How in the heck do they cut something this hard? Actually, there are a number of ways. But, these pictures show the traditional machinery in use. Picture, in the old lumberjack pictures, one guy on either side of a tree with the multi-toothed saw blade with a handle on each end. Back and forth and back and forth. That is pretty much how it is done.
This is the flywheel portion of the driving mechanism. It is huge. Small factories may have one. Large factories may run 6 or 8 continually.
This is the view from the flywheel down the steel girder toward the actual cutting area. The blades [on the end of this girder] are made from spring steel and look just like a pruning blade for wood. The difference is these blades are diamond encrusted. They also continuously pour a slurry that looks like gray oatmeal on top of the blades as they slowly progress through the stone. The slurry contains abrasive agents to aid in the progress.
This is the back side of the saw. This is where the raw blocks are loaded and the newly cut slabs are extracted.
These are the carts that transport the blocks from the yard to the rear of the saws. This picture is from Thor Granitos in Rio. A huge outfit.
Anytime you are in a cutting factory, there is a constant din of low grade noise.
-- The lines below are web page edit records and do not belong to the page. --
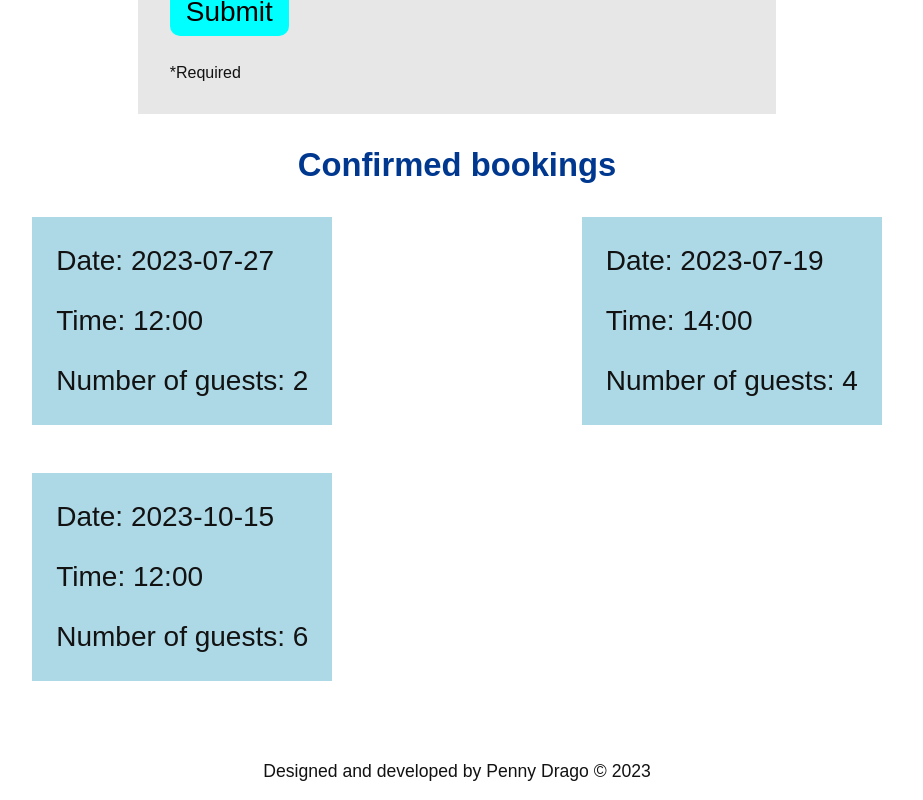
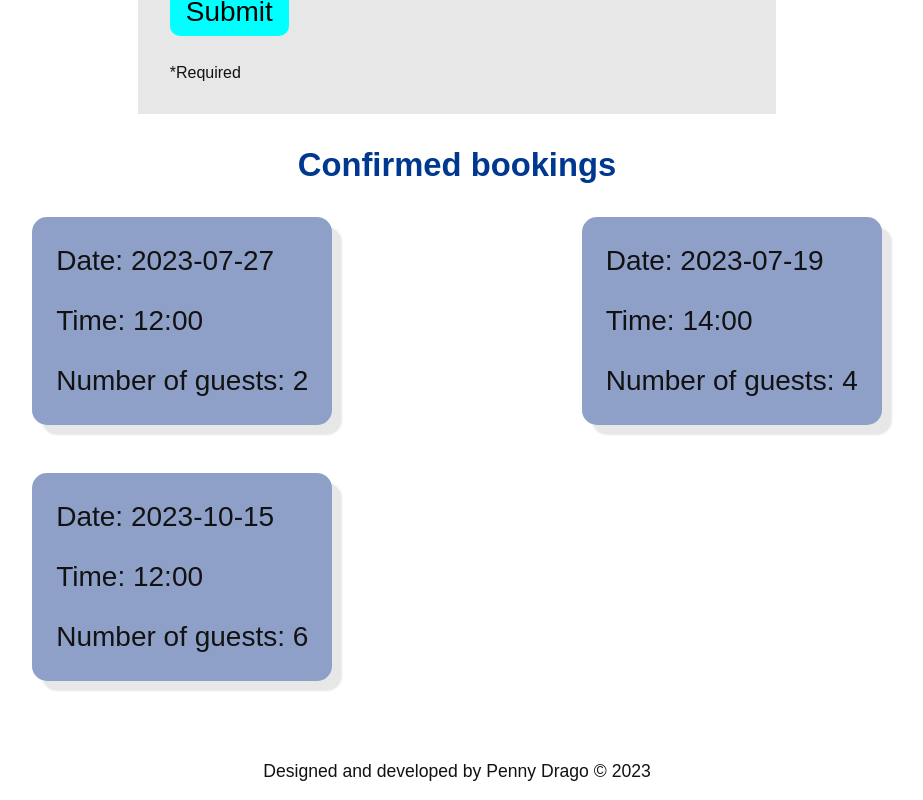
Before and after one commit to pennydrago/cerulean-coast, a React (Create React App) app: page /bookings in a window 1280 px wide. Shown: the part 833-1633 px from the top of the page, without its empty margins (183-1106 px from the left). Built offline with nearby package versions, Linux system fonts and the light colour scheme; data requests are answered from the project's data file.

Commit message:
Update CSS styles of booking cards

```diff
--- a/src/components/App.css
+++ b/src/components/App.css
@@ -119,10 +119,12 @@ button {
 /* BookingCard component styles */
 
 .booking-card {
-  background-color: lightblue;
+  background-color: #8ea0c8;
   margin: 0rem 0.25rem 3rem;
   text-align: left;
   padding: 0rem 1.5rem;
+  border-radius: 15px;
+  box-shadow: 10px 10px 2px #E7E7E7;
 }
 
 /* Bookings component styles */
```
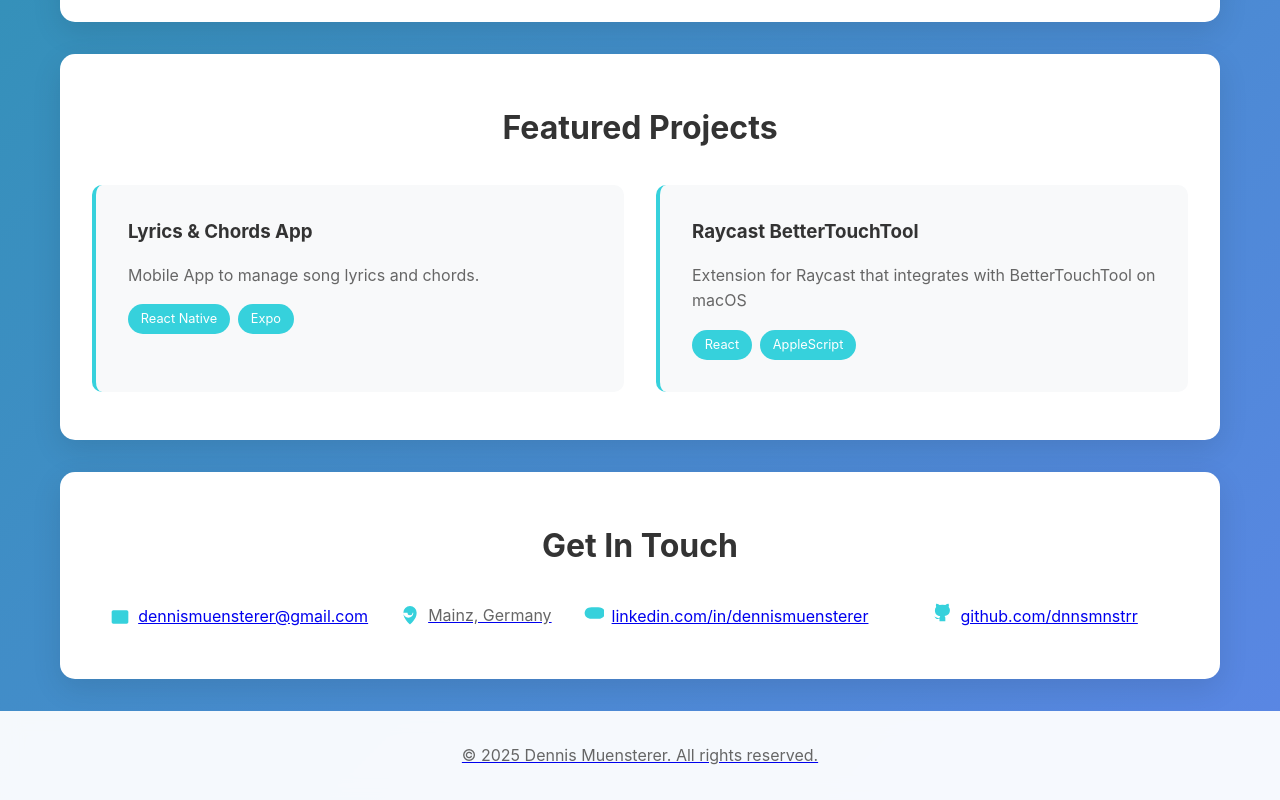
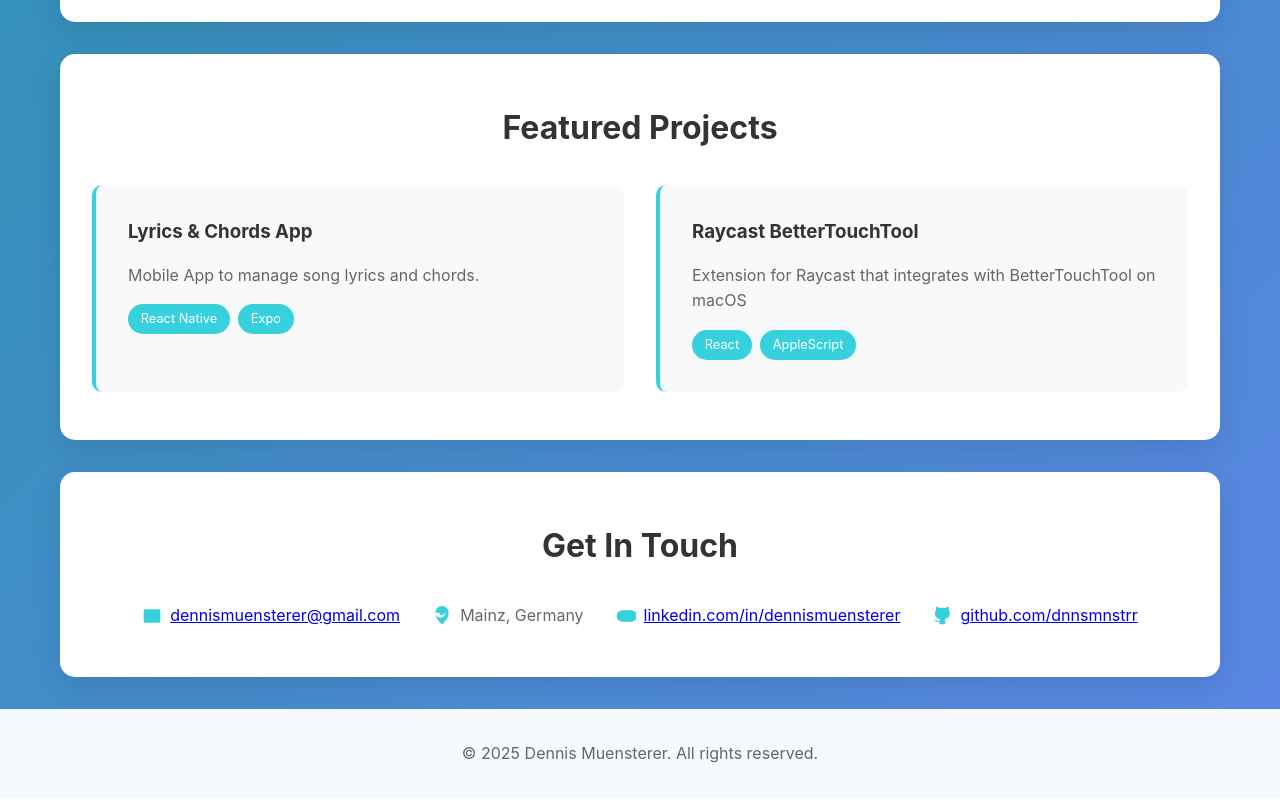
Before and after one commit to dnnsmnstrr/uberspace, a website: page src/index.html in a window 1280 px wide. Shown: the part 1087-1887 px from the top of the page. Drawn offline with Linux system fonts and the light colour scheme.

Commit message:
Fix mailto and close link tags

```diff
--- a/src/index.html
+++ b/src/index.html
@@ -342,7 +342,7 @@
                             d="M4 4H20C21.1 4 22 4.9 22 6V18C22 19.1 21.1 20 20 20H4C2.9 20 2 19.1 2 18V6C2 4.9 2.9 4 4 4Z" />
                         <polyline points="22,6 12,13 2,6" />
                     </svg>
-                    <a href="mailto://dennismuensterer@gmail.com">dennismuensterer@gmail.com</span>
+                    <a href="mailto:dennismuensterer@gmail.com">dennismuensterer@gmail.com</a>
                 </div>
                 <div class="contact-item">
                     <svg class="contact-icon" viewBox="0 0 24 24">
@@ -356,14 +356,14 @@
                         <path d="M9 19C-2 19 -2 5 9 5h8c11 0 11 14 0 14h-8z" />
                         <polyline points="15,9 12,12 15,15" />
                     </svg>
-                    <a href="https://www.linkedin.com/in/dennismuensterer">linkedin.com/in/dennismuensterer</span>
+                    <a href="https://www.linkedin.com/in/dennismuensterer">linkedin.com/in/dennismuensterer</a>
                 </div>
                 <div class="contact-item">
                     <svg class="contact-icon" viewBox="0 0 24 24">
                         <path
                             d="M9 19c-5 1.5-5-2.5-7-3m14 6v-3.87a3.37 3.37 0 0 0-.94-2.61c3.14-.35 6.44-1.54 6.44-7A5.44 5.44 0 0 0 20 4.77 5.07 5.07 0 0 0 19.91 1S18.73.65 16 2.48a13.38 13.38 0 0 0-7 0C6.27.65 5.09 1 5.09 1A5.07 5.07 0 0 0 5 4.77a5.44 5.44 0 0 0-1.5 3.78c0 5.42 3.3 6.61 6.44 7A3.37 3.37 0 0 0 9 18.13V22" />
                     </svg>
-                    <a href="https://www.github.com/dnnsmnstrr">github.com/dnnsmnstrr</span>
+                    <a href="https://www.github.com/dnnsmnstrr">github.com/dnnsmnstrr</a>
                 </div>
             </div>
         </section>
```
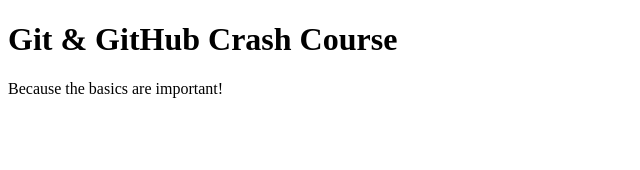
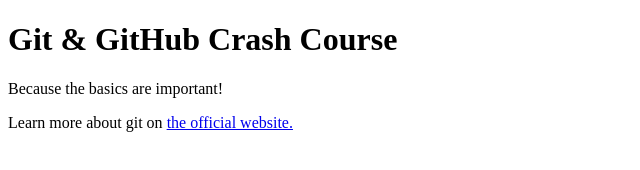
Before and after one commit to saurabh692/git-crash-course, a plain HTML site: page index.html in a window 1280 px wide. Shown: the whole page, without its empty margins (0-640 px from the left). Drawn offline with Linux system fonts and the light colour scheme.

Commit message:
added link to git docs

```diff
--- a/index.html
+++ b/index.html
@@ -1,13 +1,17 @@
 <!DOCTYPE html>
 <html lang="en">
+
 <head>
   <meta charset="UTF-8" />
   <meta http-equiv="X-UA-Compatible" content="IE=edge" />
   <meta name="viewport" content="width=device-width, initial-scale=1.0" />
   <title>Git & GitHub Crash Course</title>
 </head>
+
 <body>
   <h1>Git & GitHub Crash Course</h1>
   <p>Because the basics are important!</p>
+  <p>Learn more about git on <a href="https://git-scm.com/book/en/v2">the official website.</a></p>
 </body>
+
 </html>
```
Lines whose indentation alone changed are shown as unchanged.
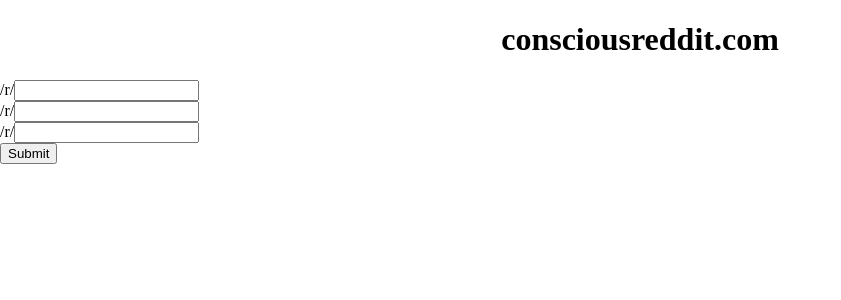
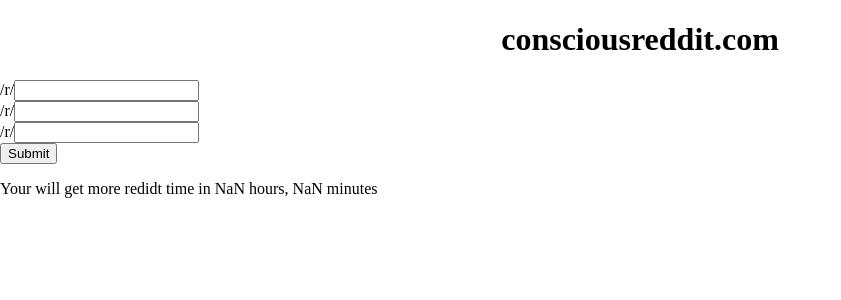
Before and after one commit to Qcode/mindfulreddit, a React (Create React App) app: page / in a window 1280 px wide. Shown: the top 300 px of the page, without its empty margins (0-841 px from the left). Built offline with nearby package versions, Linux system fonts and the light colour scheme; the HTML template or start-up script is replaced by a standard one.

Commit message:
Add timer countdown until next login

```diff
--- a/src/App.js
+++ b/src/App.js
@@ -36,7 +36,10 @@
             )
               .then(data => data.json())
               .then(data => {
-                post.comments = data[1].data.children;
+                post.comments = data[1].data.children
+                  .filter(comment => !comment.data.stickied)
+                  .slice(0, 3)
+                  .map(comment => comment.data);
               });
 
             commentPromises.push(promise);
@@ -48,12 +51,26 @@
             subredditData: topPostsFromSubreddits,
             chooseSubreddits: false,
           });
+          // 1.08e7 = 3 hours in milliseconds
+          localStorage.setItem('timeUntilNextFetch', Date.now() + 1.08e7);
+          localStorage.setItem(
+            'lastData',
+            JSON.stringify(topPostsFromSubreddits),
+          );
         });
       })
       .catch(err => console.log(err));
   }
 
   render() {
+    const timeLeft =
+      parseInt(localStorage.getItem('timeUntilNextFetch'), 10) - Date.now();
+
+    const hours = Math.floor(
+      (timeLeft % (1000 * 60 * 60 * 24)) / (1000 * 60 * 60),
+    );
+    const minutes = Math.floor((timeLeft % (1000 * 60 * 60)) / (1000 * 60));
+
     return (
       <div className="App">
         <h1>consciousreddit.com</h1>
@@ -62,6 +79,9 @@
         ) : (
           <RetrievedPosts data={this.state.subredditData} />
         )}
+        <p>
+          Your will get more redidt time in {hours} hours, {minutes} minutes
+        </p>
       </div>
     );
   }
--- a/src/PostDetail.js
+++ b/src/PostDetail.js
@@ -3,12 +3,7 @@
 import Comment from './Comment';
 
 function PostDetail(props) {
-  const comments = props.post.comments
-    .filter(comment => !comment.data.stickied)
-    .slice(0, 3)
-    .map(comment => comment.data);
-
-  console.log(comments);
+  const comments = props.post.comments;
 
   const title = <h2>{props.post.title}</h2>;
   return (
```
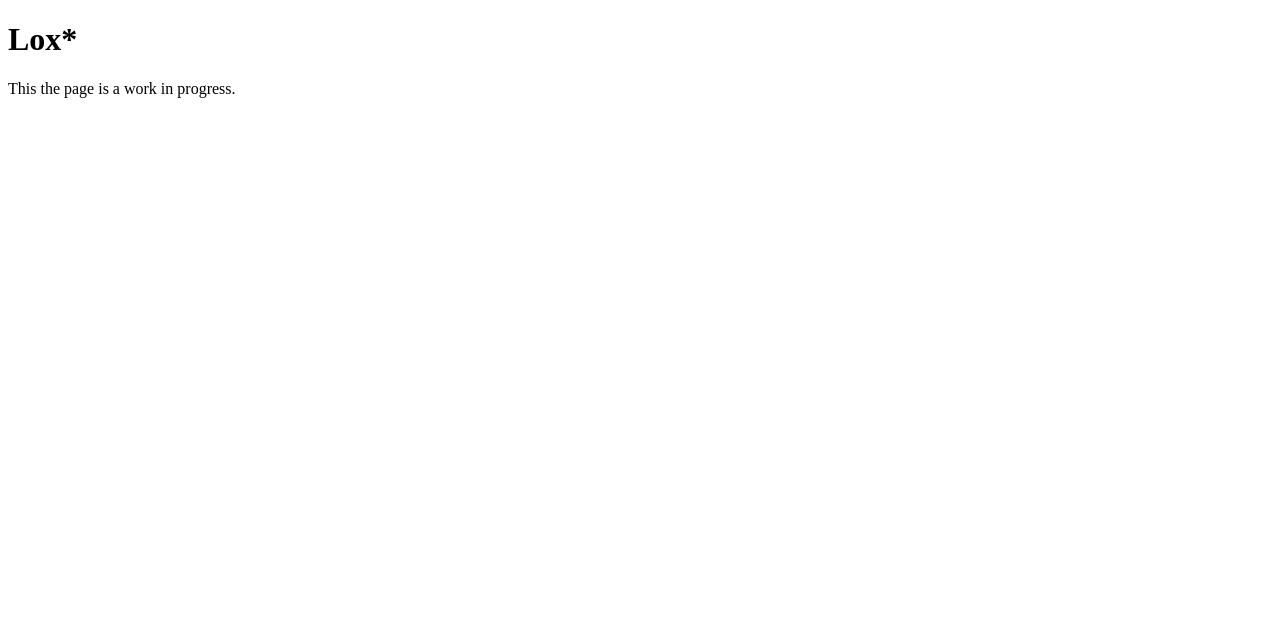
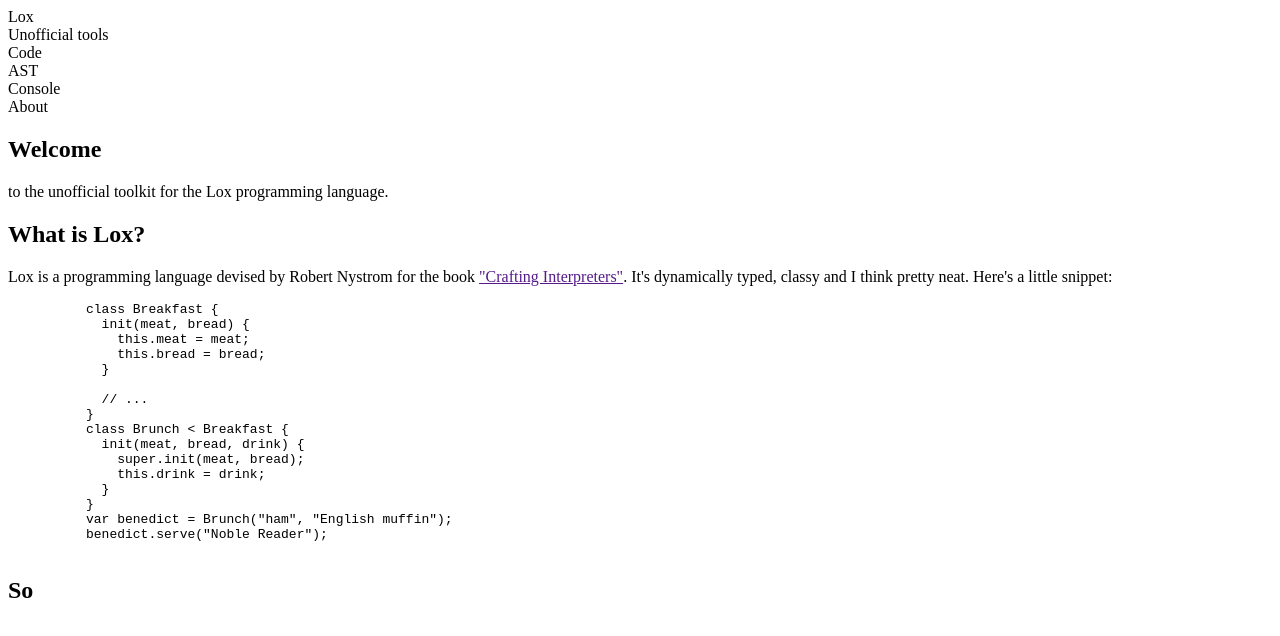
Before and after one commit to shortercode/Lox, a website: page docs/index.html in a window 1280 px wide. Drawn offline with Linux system fonts and the light colour scheme.

Commit message:
Update index.html

```diff
--- a/docs/index.html
+++ b/docs/index.html
@@ -1,12 +1,71 @@
 <!DOCTYPE html>
 <html>
   <head>
-
+    <link href="https://fonts.googleapis.com/css?family=Amatic+SC:700|Source+Sans+Pro:400,700&display=swap" rel="stylesheet">
   </head>
   <body>
-  <h1>Lox*</h1>
-    <p>
-      This the page is a work in progress.
-    </p>
+    <div class="header"><div class="logo">Lox</div> Unofficial tools</div>
+    <div class="tabber">
+      <div>
+        <div class="curve-left"></div>
+        Code
+        <div class="curve-right"></div>
+      </div>
+      <div>
+        <div class="curve-left"></div>
+        AST
+        <div class="curve-right"></div>
+      </div>
+      <div>
+        <div class="curve-left"></div>
+        Console
+        <div class="curve-right"></div>
+      </div>
+      <div>
+        <div class="curve-left"></div>
+        About
+        <div class="curve-right"></div>
+      </div>
+    </div>
+    <div class="workspace">
+      <!-- Code editor with syntax highlighting-->
+      <div class="code-editor">
+
+      </div>
+      <!-- AST view -->
+      <div class="ast-viewer">
+
+      </div>
+      <!-- Console output from running the code -->
+      <div class="console">
+
+      </div>
+      <!-- About this toolkit -->
+      <div class="about">
+        <h2>Welcome</h2>
+        <p>to the unofficial toolkit for the Lox programming language.</p>
+        <h2>What is Lox?</h2>
+        <p>Lox is a programming language devised by Robert Nystrom for the book <a class="handwritten" href="">"Crafting Interpreters"</a>. It's dynamically typed, classy and I think pretty neat. Here's a little snippet:</p>
+        <pre class="code" type="lox">
+          class Breakfast {
+            init(meat, bread) {
+              this.meat = meat;
+              this.bread = bread;
+            }
+
+            // ...
+          }
+          class Brunch < Breakfast {
+            init(meat, bread, drink) {
+              super.init(meat, bread);
+              this.drink = drink;
+            }
+          }
+          var benedict = Brunch("ham", "English muffin");
+          benedict.serve("Noble Reader");
+        </pre>
+        <h2>So
+      </div>
+    </div>
   </body>
 </html>
```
It sounds like low grade sandpaper slowly moving back and forth across a piece of wood. The factory people tell me you get used to it, but I didn't. They're probably correct, eventually.